◆ **Task requirements**: Go through the data and tally the lines that include "columns". The reply is that number alone.

^^^^^^^^^^^^^^^^

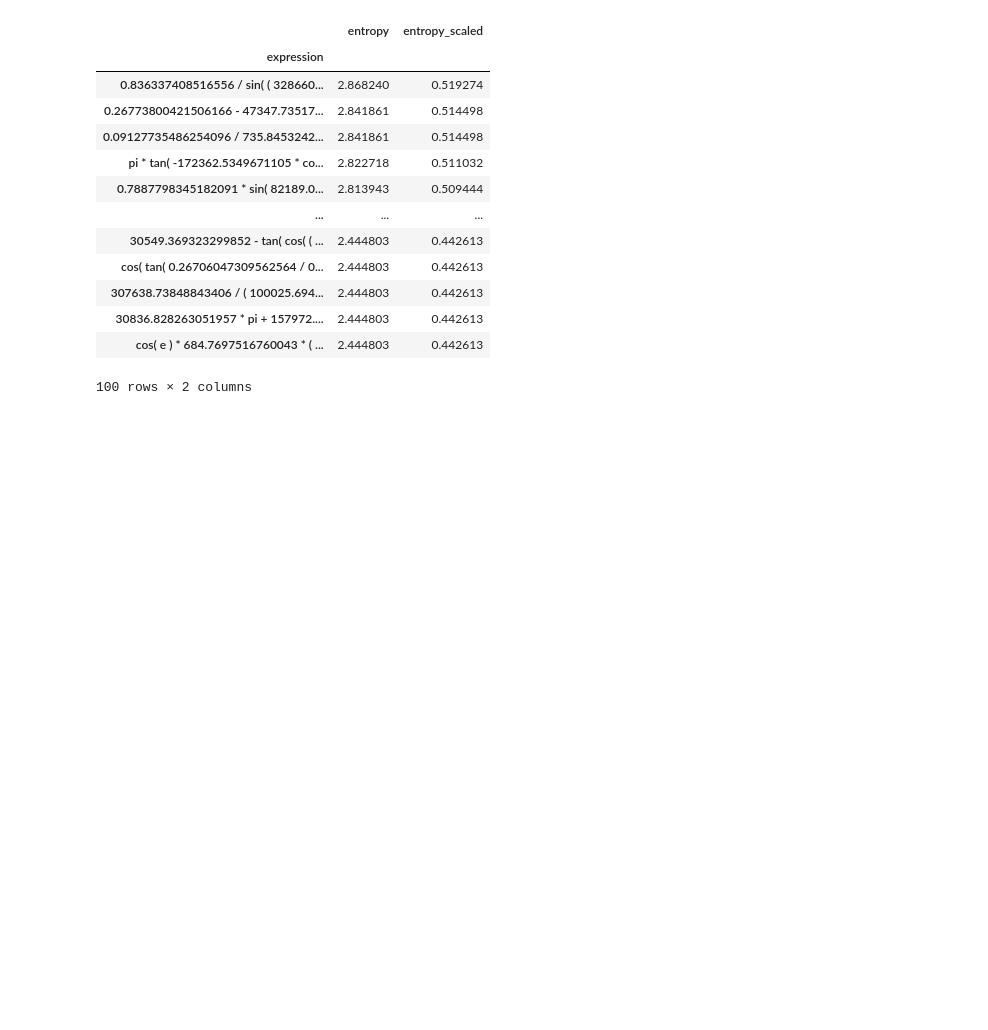
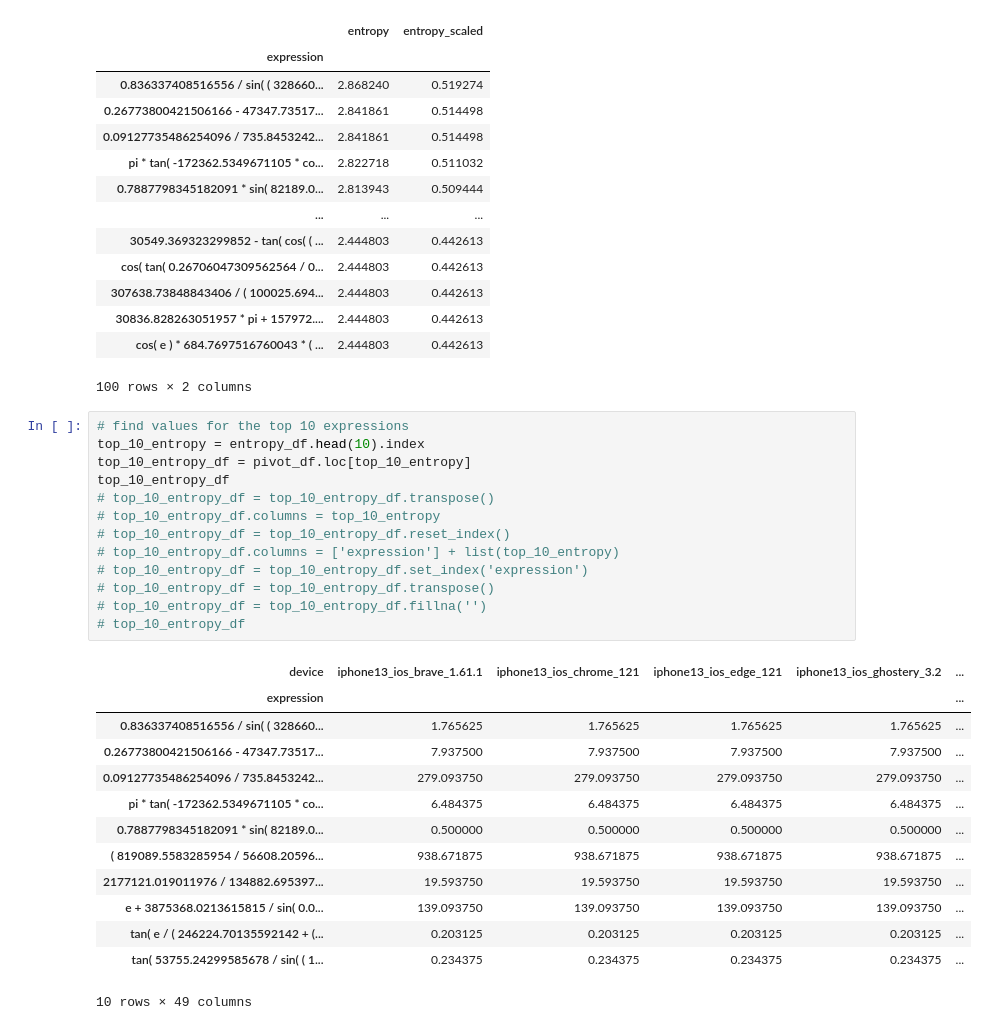
Before and after one commit to perzfilip/css-fingerprinting, a Jupyter notebook: scripts/cascading-spy-sheets-analysis/calc_fingerprinting_analysis.ipynb, the cells around one changed output. Saved outputs shown, nothing was run; the diff lists cells and outputs as text; blank space fills up the shorter version.

```diff
--- a/scripts/cascading-spy-sheets-analysis/calc_fingerprinting_analysis.ipynb
+++ b/scripts/cascading-spy-sheets-analysis/calc_fingerprinting_analysis.ipynb
@@ -207,3 +207,30 @@ entropy_df.head(100)
 | 30836.828263051957 * pi + 157972.... | 2.444803 | 0.442613 |
 | cos( e ) * 684.7697516760043 * ( ... | 2.444803 | 0.442613 |
 100 rows × 2 columns
+# %%
+# find values for the top 10 expressions
+top_10_entropy = entropy_df.head(10).index
+top_10_entropy_df = pivot_df.loc[top_10_entropy]
+top_10_entropy_df
+# top_10_entropy_df = top_10_entropy_df.transpose()
+# top_10_entropy_df.columns = top_10_entropy
+# top_10_entropy_df = top_10_entropy_df.reset_index()
+# top_10_entropy_df.columns = ['expression'] + list(top_10_entropy)
+# top_10_entropy_df = top_10_entropy_df.set_index('expression')
+# top_10_entropy_df = top_10_entropy_df.transpose()
+# top_10_entropy_df = top_10_entropy_df.fillna('')
+# top_10_entropy_df
+# %% [output]
+| device | iphone13_ios_brave_1.61.1 | iphone13_ios_chrome_121 | iphone13_ios_edge_121 | iphone13_ios_ghostery_3.2 | ... |
+| expression |  |  |  |  | ... |
+| 0.836337408516556 / sin( ( 328660... | 1.765625 | 1.765625 | 1.765625 | 1.765625 | ... |
+| 0.26773800421506166 - 47347.73517... | 7.937500 | 7.937500 | 7.937500 | 7.937500 | ... |
+| 0.09127735486254096 / 735.8453242... | 279.093750 | 279.093750 | 279.093750 | 279.093750 | ... |
+| pi * tan( -172362.5349671105 * co... | 6.484375 | 6.484375 | 6.484375 | 6.484375 | ... |
+| 0.7887798345182091 * sin( 82189.0... | 0.500000 | 0.500000 | 0.500000 | 0.500000 | ... |
+| ( 819089.5583285954 / 56608.20596... | 938.671875 | 938.671875 | 938.671875 | 938.671875 | ... |
+| 2177121.019011976 / 134882.695397... | 19.593750 | 19.593750 | 19.593750 | 19.593750 | ... |
+| e + 3875368.0213615815 / sin( 0.0... | 139.093750 | 139.093750 | 139.093750 | 139.093750 | ... |
+| tan( e / ( 246224.70135592142 + (... | 0.203125 | 0.203125 | 0.203125 | 0.203125 | ... |
+| tan( 53755.24299585678 / sin( ( 1... | 0.234375 | 0.234375 | 0.234375 | 0.234375 | ... |
+10 rows × 49 columns
```
Also changed, not shown: parts of 1 cell of this notebook, 3 other files.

^^^^^^^^^^^^^^^^

◆ **Solution for this task**: 4